Searching over 5,500,000 cases.


searching
Buy This Entire Record For $7.95

Download the entire decision to receive the complete text, official citation,
docket number, dissents and concurrences, and footnotes for this case.

Learn more about what you receive with purchase of this case.

Hart v. Credit Control, LLC

United States Court of Appeals, Eleventh Circuit

September 22, 2017

STACEY HART, Plaintiff - Appellant,
v.
CREDIT CONTROL, LLC, Defendant-Appellee.

         Appeal from the United States District Court for the Middle District of Florida D.C. Docket No. 5:16-cv-00387-JSM-PRL

          Before TJOFLAT and WILSON, Circuit Judges, and ROBRENO, [*] District Judge.

          WILSON, Circuit Judge:

         This appeal requires us to answer two important questions-one that we have not addressed explicitly, and one that we have not had occasion to address at all. Within the confines of the Fair Debt Collection Practices Act (FDCPA), 15 U.S.C. § 1692, we must decide whether a voicemail left by a debt collector constitutes a "communication, " and we must determine what information will and will not constitute a "meaningful disclosure." Stacey Hart appeals the dismissal of her FDCPA claims against Credit Control, a debt collector. She alleges that Credit Control violated the FDCPA not only by failing to provide the required disclosures for initial communications with consumers, but also by failing to provide meaningful disclosure. The district court dismissed Hart's claims, finding that Credit Control was not subject to the initial communication requirements because the voicemail it left was not a communication, and finding that Credit Control provided meaningful disclosure despite the individual caller not identifying herself by name. Having had the benefit of oral argument, we reverse and remand in part and affirm in part.

         I.

         In March 2015, Hart received a call from Credit Control, a debt collector. When Hart did not answer the phone, Credit Control left a voicemail which, in its entirety, stated:

This is Credit Control calling with a message. This call is from a debt collector. Please call us at 866-784-1160. Thank you.

         This was Credit Control's first communication with Hart. Although Credit Control was attempting to collect a debt from Hart, the individual caller did not disclose that information. Nor did the individual caller identify herself by name. Following that initial call and voicemail, Credit Control continued to call Hart, leaving substantially similar voicemails each time.

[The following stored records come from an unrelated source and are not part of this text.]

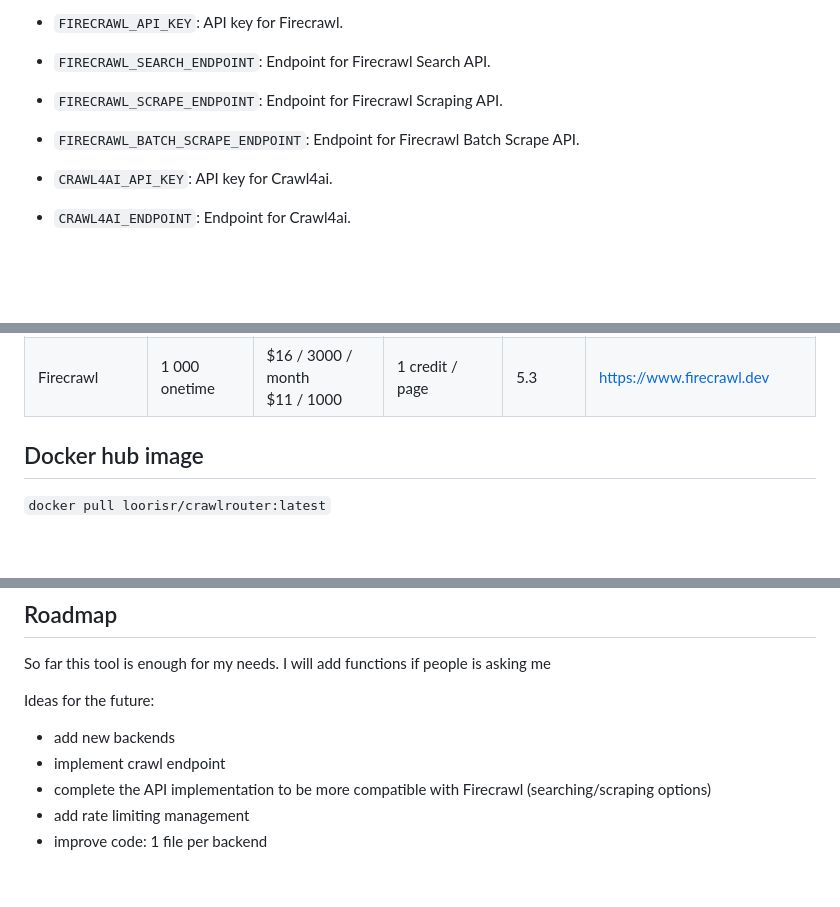
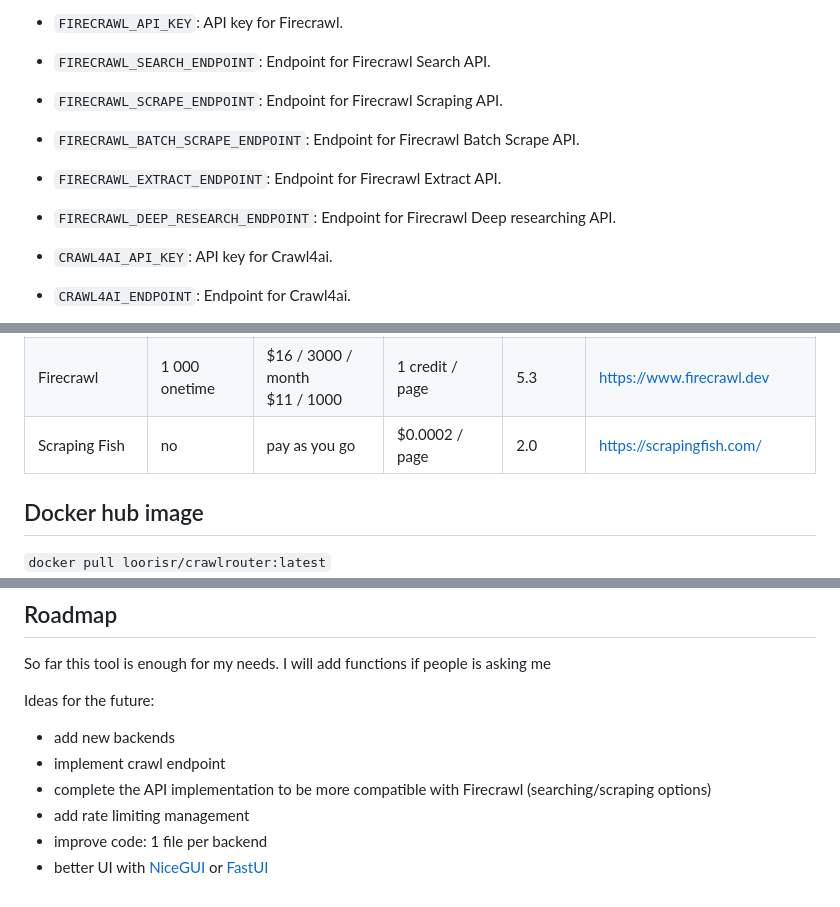
Before and after one commit to loorisr/crawlrouter, a Markdown page: README.md, 3 parts joined by grey strips. GitHub-like rendering; blank space fills up the shorter version.

```diff
--- a/README.md
+++ b/README.md
@@ -32,6 +32,8 @@ The API relies on the following environment variables:
 *   `FIRECRAWL_SEARCH_ENDPOINT`: Endpoint for Firecrawl Search API.
 *   `FIRECRAWL_SCRAPE_ENDPOINT`: Endpoint for Firecrawl Scraping API.
 *   `FIRECRAWL_BATCH_SCRAPE_ENDPOINT`: Endpoint for Firecrawl Batch Scrape API.
+*   `FIRECRAWL_EXTRACT_ENDPOINT`: Endpoint for Firecrawl Extract API.
+*   `FIRECRAWL_DEEP_RESEARCH_ENDPOINT`: Endpoint for Firecrawl Deep researching API.
 
 *   `CRAWL4AI_API_KEY`: API key for Crawl4ai.
 *   `CRAWL4AI_ENDPOINT`: Endpoint for Crawl4ai.
@@ -136,6 +148,7 @@ You can also pass the API keys and endpoint via query parameters.
 | Spider.cloud  | $2                 | pay as you go          | $0.00031 / page     | 0.3        | https://spider.cloud/        |
 | Tavily        | 1 000 / month      | $0.008 / 1             | 5 pages / credit    | 1.6        | https://tavily.com/          |
 | Firecrawl     | 1 000 onetime      | $16 / 3000 / month<br>$11 / 1000 | 1 credit / page     | 5.3        | https://www.firecrawl.dev    |
+| Scraping Fish | no                 | pay as you go          | $0.0002 / page      | 2.0        | https://scrapingfish.com/    |
 
 ## Docker hub image
 
@@ -151,3 +164,4 @@ Ideas for the future:
 * complete the API implementation to be more compatible with Firecrawl (searching/scraping options)
 * add rate limiting management
 * improve code: 1 file per backend
+* better UI with [NiceGUI](https://nicegui.io/) or [FastUI](https://github.com/pydantic/FastUI)
```
Also changed, not shown: other parts of README.md (+14 -4 lines).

         Hart filed a complaint in the Middle District of Florida alleging that Credit Control violated two provisions of the FDCPA-§ 1692e(11) and § 1692d(6)- governing false or misleading representations and harassment and abuse respectively. In granting Credit Control's motion to dismiss, the district court found that Credit Control did not violate § 1692e(11) because the first voicemail was not a "communication" within the meaning of the statute. The district court also found that Credit Control did not violate § 1692d(6) because its caller provided Hart with "meaningful disclosure." The district court reasoned that the voicemails provided "meaningful disclosure" because they provided enough information not to mislead the consumer as to the purpose of the call. Upon dismissal, Hart timely appealed.

         II.

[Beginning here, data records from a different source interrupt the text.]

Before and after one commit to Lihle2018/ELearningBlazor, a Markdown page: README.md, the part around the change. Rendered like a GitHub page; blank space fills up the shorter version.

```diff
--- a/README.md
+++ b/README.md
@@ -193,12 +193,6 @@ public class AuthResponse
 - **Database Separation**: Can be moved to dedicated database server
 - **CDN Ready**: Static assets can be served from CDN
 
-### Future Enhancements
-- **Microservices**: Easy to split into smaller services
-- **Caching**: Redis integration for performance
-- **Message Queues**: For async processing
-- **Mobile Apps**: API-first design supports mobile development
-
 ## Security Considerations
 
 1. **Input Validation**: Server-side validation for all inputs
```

         We review issues of statutory interpretation de novo. Davidson v. Capital One Bank (USA), N.A., 797 F.3d 1309, 1312 (11th Cir. 2015). We also conduct a de novo review of a district court's dismissal of a complaint for failure to state a claim. Hill v. White, 321 F.3d 1334, 1335 (11th Cir. 2003) (per curiam).

         III.

         In order to protect consumers, Congress enacted the FDCPA "to eliminate abusive debt collection practices by debt collectors." LeBlanc v. Unifund CCR Partners, 601 F.3d 1185, 1190 (11th Cir. 2010) (per curiam) (internal quotation marks omitted). "The [FDCPA] imposes civil liability on debt collectors for certain prohibited debt collection practices." Jerman v. Carlisle, McNellie, Rini, Kramer & Ulrich L.P.A., 559 U.S. 573, 576, 130 S.Ct. 1605, 1608 (2010) (internal quotation marks omitted).

         Hart alleges that Credit Control violated two sections of the FDCPA- § 1692e(11) and § 1692d(6). First, she argues that Credit Control violated § 1692e(11) when it failed to make the required disclosures for initial communications in its first voicemail to her. Credit Control counters that it was not required to make such disclosures because the voicemail was not a communication. Second, she argues that Credit Control violated § 1692d(6) when its individual callers did not identify themselves by name in any of the voicemails, thus failing to provide Hart with "meaningful disclosure." Credit Control contends that the individual caller's name is not necessary for such disclosure. While we agree with Hart that the initial voicemail left by Credit Control is a communication within the meaning of the FDCPA, thereby ...


Buy This Entire Record For $7.95

Download the entire decision to receive the complete text, official citation,
docket number, dissents and concurrences, and footnotes for this case.

Learn more about what you receive with purchase of this case.